Becca Willenbrink & Eil Keel in The Stranger and Ludlow Quin. Photo-Theatre [502].


The Stranger and Ludlow Quinn, Chapter Seven: There Are No People Here AND Chapter Eight: Bargains and Boxes

Written by Diana Grisanti and Steve Moulds
Directed by Amy Attaway

Review by Keith Waits

Entire contents copyright 2014 by Keith Waits, all rights reserved.

After a December performance was cancelled because of nasty weather, The Stranger and Ludlow Quinn returned on January 3 to catch up with two equally clever chapters that, taken together, start to answer more questions than they pose; and, with only two chapters remaining, it seems that perhaps we have turned an important narrative corner.

When last we saw Bonnie Burke (Becca Willenbrink), she was trapped in the autoscribe, Ludlow Quinn’s magical book that contains many, if not in fact all, of his secrets. Ludlow (Eli Keel) died a long time ago, but he lives on inside the autoscribe, as do all of his memories. Ludlow proves a somewhat arrogant tour guide, until Bonnie begins to surprise him with her own unexpected powers. She discovers that she can use it to reconnect with her friend Jill (Alexandria Sweatt, killed in the explosion at Murray’s Magic Shop in a previous chapter), something she should not be able to do and an act which blows Ludlow’s mind. We also find out that there may be something tangible in the paternal concern he keeps expressing about Bonnie’s presence in the book. Did Bonnie’s great-grandmother Millie (Leah Roberts) hook up with Ludlow, making Bonnie the rightful heir to his legacy? It would explain a lot.

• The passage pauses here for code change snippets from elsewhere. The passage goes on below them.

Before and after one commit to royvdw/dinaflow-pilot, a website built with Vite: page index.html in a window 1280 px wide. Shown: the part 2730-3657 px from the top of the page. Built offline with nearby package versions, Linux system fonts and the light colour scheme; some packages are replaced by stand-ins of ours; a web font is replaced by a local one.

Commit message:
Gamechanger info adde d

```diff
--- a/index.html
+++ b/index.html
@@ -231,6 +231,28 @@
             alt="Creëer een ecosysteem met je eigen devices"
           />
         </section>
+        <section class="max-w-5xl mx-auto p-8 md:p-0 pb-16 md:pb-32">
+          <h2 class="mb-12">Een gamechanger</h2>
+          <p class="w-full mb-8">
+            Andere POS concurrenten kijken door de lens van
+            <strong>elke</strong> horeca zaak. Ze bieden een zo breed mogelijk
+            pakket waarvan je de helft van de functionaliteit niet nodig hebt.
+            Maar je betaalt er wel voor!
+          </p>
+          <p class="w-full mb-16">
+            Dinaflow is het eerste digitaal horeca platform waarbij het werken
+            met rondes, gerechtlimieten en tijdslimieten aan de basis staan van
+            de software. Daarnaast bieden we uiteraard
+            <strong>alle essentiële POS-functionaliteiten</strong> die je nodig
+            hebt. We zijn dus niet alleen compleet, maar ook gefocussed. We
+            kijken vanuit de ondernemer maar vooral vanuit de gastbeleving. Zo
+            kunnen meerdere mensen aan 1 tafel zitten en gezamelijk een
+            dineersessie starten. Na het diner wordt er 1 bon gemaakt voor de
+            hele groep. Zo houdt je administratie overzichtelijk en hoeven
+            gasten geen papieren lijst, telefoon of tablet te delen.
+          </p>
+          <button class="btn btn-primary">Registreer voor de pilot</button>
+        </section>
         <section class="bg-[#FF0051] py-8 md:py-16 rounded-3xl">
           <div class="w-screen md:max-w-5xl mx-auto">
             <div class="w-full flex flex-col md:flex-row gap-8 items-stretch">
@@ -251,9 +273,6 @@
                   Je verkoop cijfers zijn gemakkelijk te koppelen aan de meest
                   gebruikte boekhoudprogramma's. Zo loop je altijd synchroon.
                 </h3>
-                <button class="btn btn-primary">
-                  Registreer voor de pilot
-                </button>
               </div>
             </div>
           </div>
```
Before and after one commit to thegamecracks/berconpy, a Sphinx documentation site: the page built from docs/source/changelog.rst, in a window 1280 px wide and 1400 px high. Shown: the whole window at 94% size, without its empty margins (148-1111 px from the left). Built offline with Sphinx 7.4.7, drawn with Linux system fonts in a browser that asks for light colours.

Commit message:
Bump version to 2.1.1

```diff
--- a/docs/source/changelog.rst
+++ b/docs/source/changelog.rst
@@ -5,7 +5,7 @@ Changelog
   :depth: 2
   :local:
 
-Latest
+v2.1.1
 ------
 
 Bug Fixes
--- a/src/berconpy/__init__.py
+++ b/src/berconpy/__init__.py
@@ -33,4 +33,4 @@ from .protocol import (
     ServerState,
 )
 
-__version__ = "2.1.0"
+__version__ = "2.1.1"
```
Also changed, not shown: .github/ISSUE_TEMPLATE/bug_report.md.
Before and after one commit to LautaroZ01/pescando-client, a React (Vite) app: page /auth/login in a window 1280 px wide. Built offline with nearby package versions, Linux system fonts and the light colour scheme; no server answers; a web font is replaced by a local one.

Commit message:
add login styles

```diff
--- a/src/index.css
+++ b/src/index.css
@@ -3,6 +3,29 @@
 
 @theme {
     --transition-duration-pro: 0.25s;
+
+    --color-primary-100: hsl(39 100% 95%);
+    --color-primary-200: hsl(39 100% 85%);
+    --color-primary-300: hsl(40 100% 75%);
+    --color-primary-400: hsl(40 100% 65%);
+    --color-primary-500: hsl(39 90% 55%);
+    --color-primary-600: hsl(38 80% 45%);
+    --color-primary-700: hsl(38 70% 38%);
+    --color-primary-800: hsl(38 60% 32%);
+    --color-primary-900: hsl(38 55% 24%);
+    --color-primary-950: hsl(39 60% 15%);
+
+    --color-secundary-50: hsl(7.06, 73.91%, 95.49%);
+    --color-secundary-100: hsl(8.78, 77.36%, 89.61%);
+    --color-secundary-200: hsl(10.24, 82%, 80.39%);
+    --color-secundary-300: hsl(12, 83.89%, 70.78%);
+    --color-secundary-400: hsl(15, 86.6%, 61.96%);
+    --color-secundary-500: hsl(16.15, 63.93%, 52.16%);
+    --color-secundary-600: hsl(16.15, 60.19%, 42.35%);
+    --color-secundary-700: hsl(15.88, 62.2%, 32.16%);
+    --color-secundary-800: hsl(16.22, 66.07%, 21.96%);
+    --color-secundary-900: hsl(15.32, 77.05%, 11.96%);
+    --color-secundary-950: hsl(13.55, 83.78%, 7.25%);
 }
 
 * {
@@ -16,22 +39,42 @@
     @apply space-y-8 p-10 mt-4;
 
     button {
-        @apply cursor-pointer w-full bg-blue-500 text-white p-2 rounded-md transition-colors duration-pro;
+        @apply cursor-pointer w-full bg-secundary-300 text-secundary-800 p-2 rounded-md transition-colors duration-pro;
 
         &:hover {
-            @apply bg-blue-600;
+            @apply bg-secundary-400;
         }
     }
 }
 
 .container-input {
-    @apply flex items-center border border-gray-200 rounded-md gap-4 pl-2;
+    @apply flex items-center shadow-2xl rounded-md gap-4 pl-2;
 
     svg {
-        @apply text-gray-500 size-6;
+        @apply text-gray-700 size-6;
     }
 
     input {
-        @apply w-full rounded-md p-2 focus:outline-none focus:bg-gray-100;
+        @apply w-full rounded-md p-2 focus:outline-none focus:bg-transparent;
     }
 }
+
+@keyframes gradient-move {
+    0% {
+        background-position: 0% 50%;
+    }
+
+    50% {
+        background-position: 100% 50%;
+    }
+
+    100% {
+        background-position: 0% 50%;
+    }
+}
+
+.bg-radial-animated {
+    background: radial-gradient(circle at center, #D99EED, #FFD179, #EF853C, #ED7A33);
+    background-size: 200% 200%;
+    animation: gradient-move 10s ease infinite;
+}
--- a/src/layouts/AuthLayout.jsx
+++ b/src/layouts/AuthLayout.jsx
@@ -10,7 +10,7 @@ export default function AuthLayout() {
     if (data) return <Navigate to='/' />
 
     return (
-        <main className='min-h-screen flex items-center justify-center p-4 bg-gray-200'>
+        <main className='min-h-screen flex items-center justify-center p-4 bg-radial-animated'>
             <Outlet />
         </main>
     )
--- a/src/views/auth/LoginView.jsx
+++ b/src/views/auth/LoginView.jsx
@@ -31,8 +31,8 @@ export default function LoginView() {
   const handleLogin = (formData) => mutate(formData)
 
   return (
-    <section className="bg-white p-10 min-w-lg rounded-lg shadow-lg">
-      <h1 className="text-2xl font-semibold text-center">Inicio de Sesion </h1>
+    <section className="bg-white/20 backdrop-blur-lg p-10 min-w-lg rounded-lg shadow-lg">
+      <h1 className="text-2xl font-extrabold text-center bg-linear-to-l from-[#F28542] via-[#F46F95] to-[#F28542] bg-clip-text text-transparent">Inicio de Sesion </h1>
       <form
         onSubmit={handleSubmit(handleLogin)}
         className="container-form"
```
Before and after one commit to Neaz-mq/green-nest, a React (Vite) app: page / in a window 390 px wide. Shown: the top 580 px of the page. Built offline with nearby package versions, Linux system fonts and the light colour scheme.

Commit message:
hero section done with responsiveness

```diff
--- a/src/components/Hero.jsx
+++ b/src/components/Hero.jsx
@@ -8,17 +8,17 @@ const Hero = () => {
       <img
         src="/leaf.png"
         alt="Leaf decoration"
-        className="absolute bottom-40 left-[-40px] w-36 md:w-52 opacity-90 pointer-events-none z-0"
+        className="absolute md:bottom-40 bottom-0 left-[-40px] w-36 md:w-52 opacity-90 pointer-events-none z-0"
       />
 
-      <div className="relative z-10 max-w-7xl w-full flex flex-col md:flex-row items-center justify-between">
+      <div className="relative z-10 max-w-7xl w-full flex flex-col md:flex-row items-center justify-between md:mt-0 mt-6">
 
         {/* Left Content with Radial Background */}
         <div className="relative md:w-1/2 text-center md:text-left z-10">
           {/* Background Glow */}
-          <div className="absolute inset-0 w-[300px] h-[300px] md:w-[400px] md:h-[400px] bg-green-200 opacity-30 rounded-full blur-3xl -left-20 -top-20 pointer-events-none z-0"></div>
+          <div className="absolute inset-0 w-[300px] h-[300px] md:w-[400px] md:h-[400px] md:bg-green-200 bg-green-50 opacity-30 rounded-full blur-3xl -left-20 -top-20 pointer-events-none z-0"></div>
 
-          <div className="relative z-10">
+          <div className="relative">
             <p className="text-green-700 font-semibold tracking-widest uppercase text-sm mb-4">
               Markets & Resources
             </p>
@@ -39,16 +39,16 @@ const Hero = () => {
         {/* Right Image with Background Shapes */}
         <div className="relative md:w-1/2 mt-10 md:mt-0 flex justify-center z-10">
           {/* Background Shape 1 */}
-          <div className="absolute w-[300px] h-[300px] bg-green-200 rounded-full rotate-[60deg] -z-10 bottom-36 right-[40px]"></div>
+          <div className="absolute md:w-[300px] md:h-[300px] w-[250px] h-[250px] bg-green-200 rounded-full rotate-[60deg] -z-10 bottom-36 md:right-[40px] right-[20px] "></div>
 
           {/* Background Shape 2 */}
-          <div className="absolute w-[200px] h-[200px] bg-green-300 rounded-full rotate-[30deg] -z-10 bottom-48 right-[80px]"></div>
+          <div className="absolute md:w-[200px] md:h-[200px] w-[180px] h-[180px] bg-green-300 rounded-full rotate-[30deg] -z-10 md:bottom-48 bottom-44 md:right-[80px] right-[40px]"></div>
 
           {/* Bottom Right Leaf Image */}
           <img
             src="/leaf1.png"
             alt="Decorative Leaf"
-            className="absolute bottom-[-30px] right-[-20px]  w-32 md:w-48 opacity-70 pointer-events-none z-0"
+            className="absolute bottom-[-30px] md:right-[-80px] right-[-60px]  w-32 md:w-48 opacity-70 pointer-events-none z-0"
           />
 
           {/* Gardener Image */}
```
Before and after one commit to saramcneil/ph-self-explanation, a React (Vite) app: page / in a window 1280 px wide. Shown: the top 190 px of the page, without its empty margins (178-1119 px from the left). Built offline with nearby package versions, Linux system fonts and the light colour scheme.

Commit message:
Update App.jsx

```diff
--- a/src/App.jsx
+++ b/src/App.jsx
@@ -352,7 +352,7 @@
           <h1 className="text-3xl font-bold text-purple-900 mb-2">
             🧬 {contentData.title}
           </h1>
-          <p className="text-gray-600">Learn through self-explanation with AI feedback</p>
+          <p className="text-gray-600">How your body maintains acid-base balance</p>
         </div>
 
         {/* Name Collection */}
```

Chapter eight brings us back to an earlier reference to Erich Weiss, aka Harry Houdini, as Bonnie and Jill (or rather her “shade”) watch events unfold between him, his wife Bess, and Millie that were never recorded in any history book but which continue to illuminate just how powerful Millie was. But what is the source of her power?

The script and direction on this series have settled into a comfortable groove that knows how to unveil surprises with skill and confidence, and the cast share a similar easy grace with their roles. It was nice to see Zachary Burrell back in action, this time as Houdini, and he is perfectly cast in the role. Jessica May makes her first appearance in the series as Bess, and after the very intriguing last scenes, the return of at least one of the Houdinis seems likely, although you can never tell for certain with The Stranger and Ludlow Quinn.  

The final two chapters are scheduled to arrive on the First Friday of February and March, with special performances of the complete story sometime in April 2014 performed at 7:00 pm, 8:00 pm, 9:00 pm, and 10:00 pm. Admission is free but donations are welcome.

The Stranger and Ludlow Quinn, Chapter Seven: There Are No People Here AND Chapter Eight: Bargains and Boxes

January 3, 2014

Theatre [502]
at The Baron’s Theatre
131 West Main Street
Louisville, KY 40202